Maximum speed for the carts, according to ordinance, is 25 mph.
“I’m not necessarily in favor of it either, but no one came to speak against it,” said Steve Comeaux, referring to the public hearing on the proposed ordinance held prior to the meeting.
At that hearing, Tracy Young presented a petition signed by “about 15” residents of Atwood Acres asking that the ordinance be adopted.
Credeur blamed the COVID-19 pandemic for the absence of citizens for the public hearing.
Various suggestions were thrown out, including:
— Allowing the carts only in recognized subdivisions;
— Allowing the carts only on parish roads with a speed limit of 25 mph or lower;
— Designating specific roads in the parish upon which carts will be allowed.
Concerning the latter, Comeaux said, “We can’t expect deputies to check a list of parish roads every time he sees a golf cart.”
Jeff “Red Dog” Morgan said restricting the carts to only recognized subdivisions would leave out such amenities as campgrounds and RV parks, where many travelers use the vehicles.
Parish attorney Glen Howie added another roadblock when he pointed out that state statute requires signage on roadways upon which the carts are allowed.
Quoting the clause — RS 32:299.4(B)(1) — Howie read:

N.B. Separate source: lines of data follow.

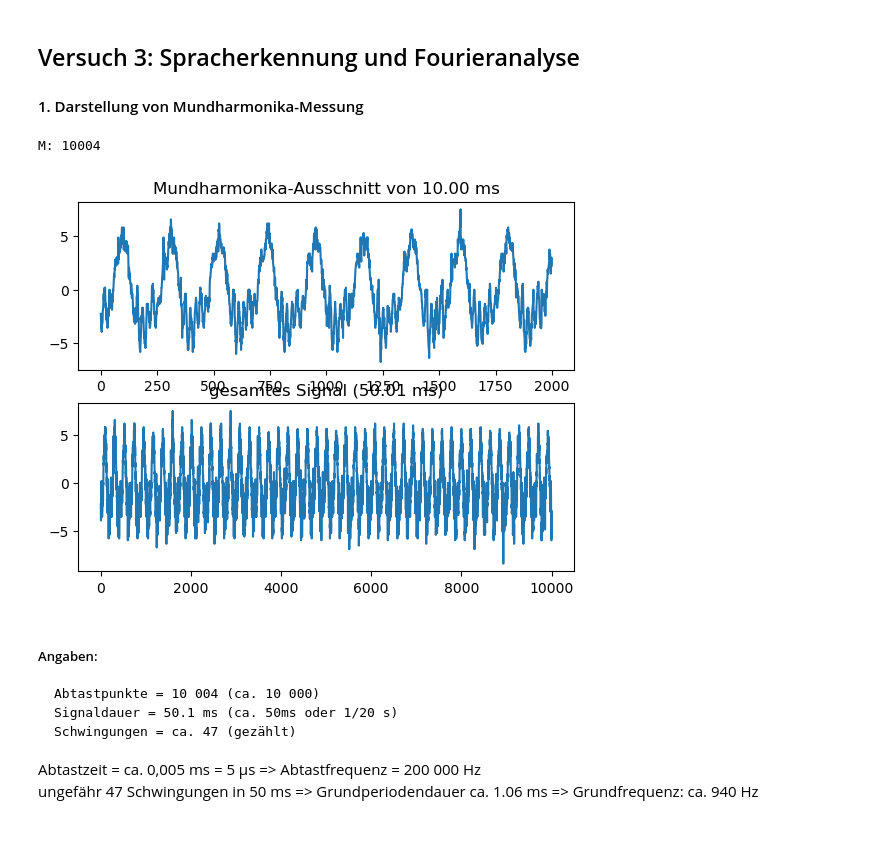
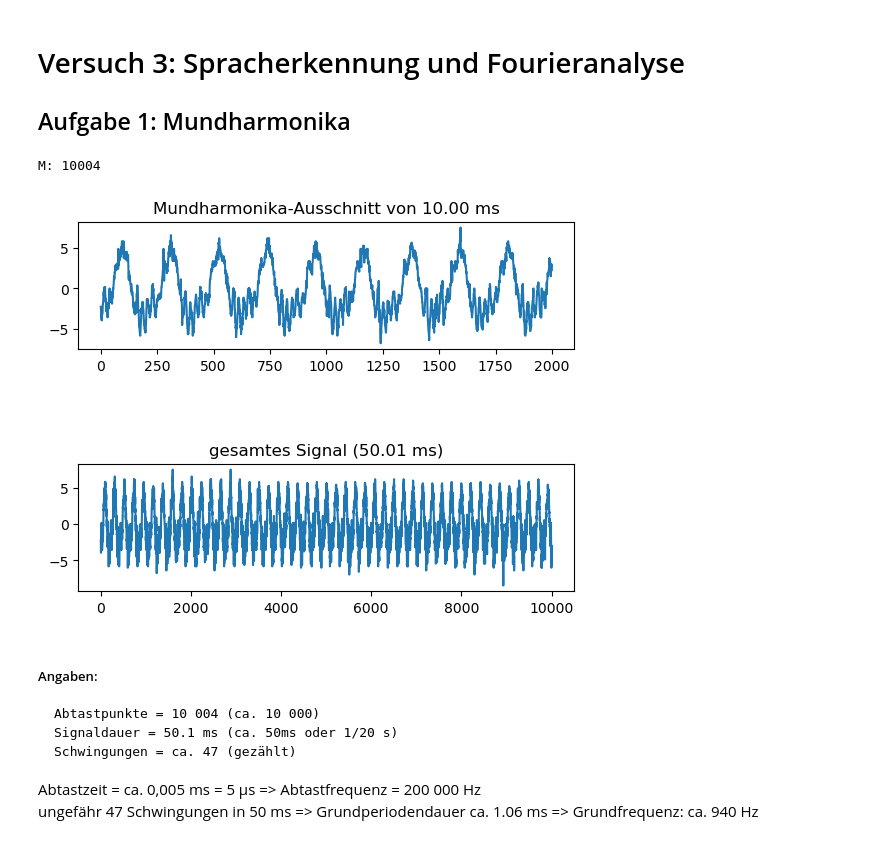
Before and after one commit to Atomarverseucht/AIN, a Jupyter notebook: 3/technische-grundlagen-der-kuenstlichen-intelligenz/versuch3/mikrofon.ipynb, the cells around one changed output. Saved outputs shown, nothing was run; the diff lists cells and outputs as text; code cells hidden in the pictures.

Commit message:
tgki v3.3 sprache 1

```diff
--- a/3/technische-grundlagen-der-kuenstlichen-intelligenz/versuch3/mikrofon.ipynb
+++ b/3/technische-grundlagen-der-kuenstlichen-intelligenz/versuch3/mikrofon.ipynb
@@ -4,28 +4,29 @@ import pandas as pd
 import matplotlib.pyplot as plt
 import scipy.signal as signal
 # %% [markdown]
-## Versuch 3: Spracherkennung und Fourieranalyse
+# Versuch 3: Spracherkennung und Fourieranalyse
 
-#### 1. Darstellung von Mundharmonika-Messung
+## Aufgabe 1: Mundharmonika
 # %%
 absPath = "D:/,.studium/HTWG/AIN/3/technische-grundlagen-der-kuenstlichen-intelligenz/versuch3"
 mundharmonika = pd.read_csv(f"{absPath}/mundharmonika.csv", sep=';', decimal=',', header=1)
 mundh = mundharmonika['(mV)']
 N = len(mundh)
 
 def dt(x): return mundharmonika['(ms)'][x] - mundharmonika['(ms)'][0]
 def dts(x): return dt(x) / 1000
 
 print(f"M: {mundh.size}")
 fig, splt = plt.subplots(2)
 splt[0].plot(mundh[0:2000])
 splt[0].set_title(f'Mundharmonika-Ausschnitt von {dt(2000):.2f} ms')
 splt[1].plot(mundh)
 splt[1].set_title(f"gesamtes Signal ({dt(mundh.size - 1):.2f} ms)")
+plt.subplots_adjust(hspace=0.9)
 plt.show()
 # %% [output]
 M: 10004
-[figure, old version]
+[figure, new version]
 # %% [markdown]
 ##### Angaben:
     Abtastpunkte = 10 004 (ca. 10 000)
```
Also changed, not shown: parts of 6 cells of this notebook.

“A golf cart may be operated only upon a parish road that has been designated by a parish or a municipal street that has been designated by a municipality for use by a golf cart. Upon a designation that a golf cart may be operated on a designated road or street, the responsible governmental entity shall post appropriate signage indicating that such operation is authorized.”
Jurors balked at the idea of having to put signs on all parish-maintained roads.
Young offered to reimburse the jury for the signage for Atwood Acres if the ordinance was adopted for recognized subdivisions.
With those amendments — that golf carts are allowed on parish roads only in recognized subdivisions and only if residents of said subdivision provide and maintain the required signage — the ordinance was adopted.
Opposing votes were cast by Morgan, Jimmie Pellerin and Pat Daigle.
Voting in favor were Credeur, Comeaux, Chance Henry and Walter Andrus.
Gordon “G-Ray” Morgan was absent.
Comeaux, who cast the final and deciding vote, said he was voting for the ordinance “only because no one was here to speak against it.”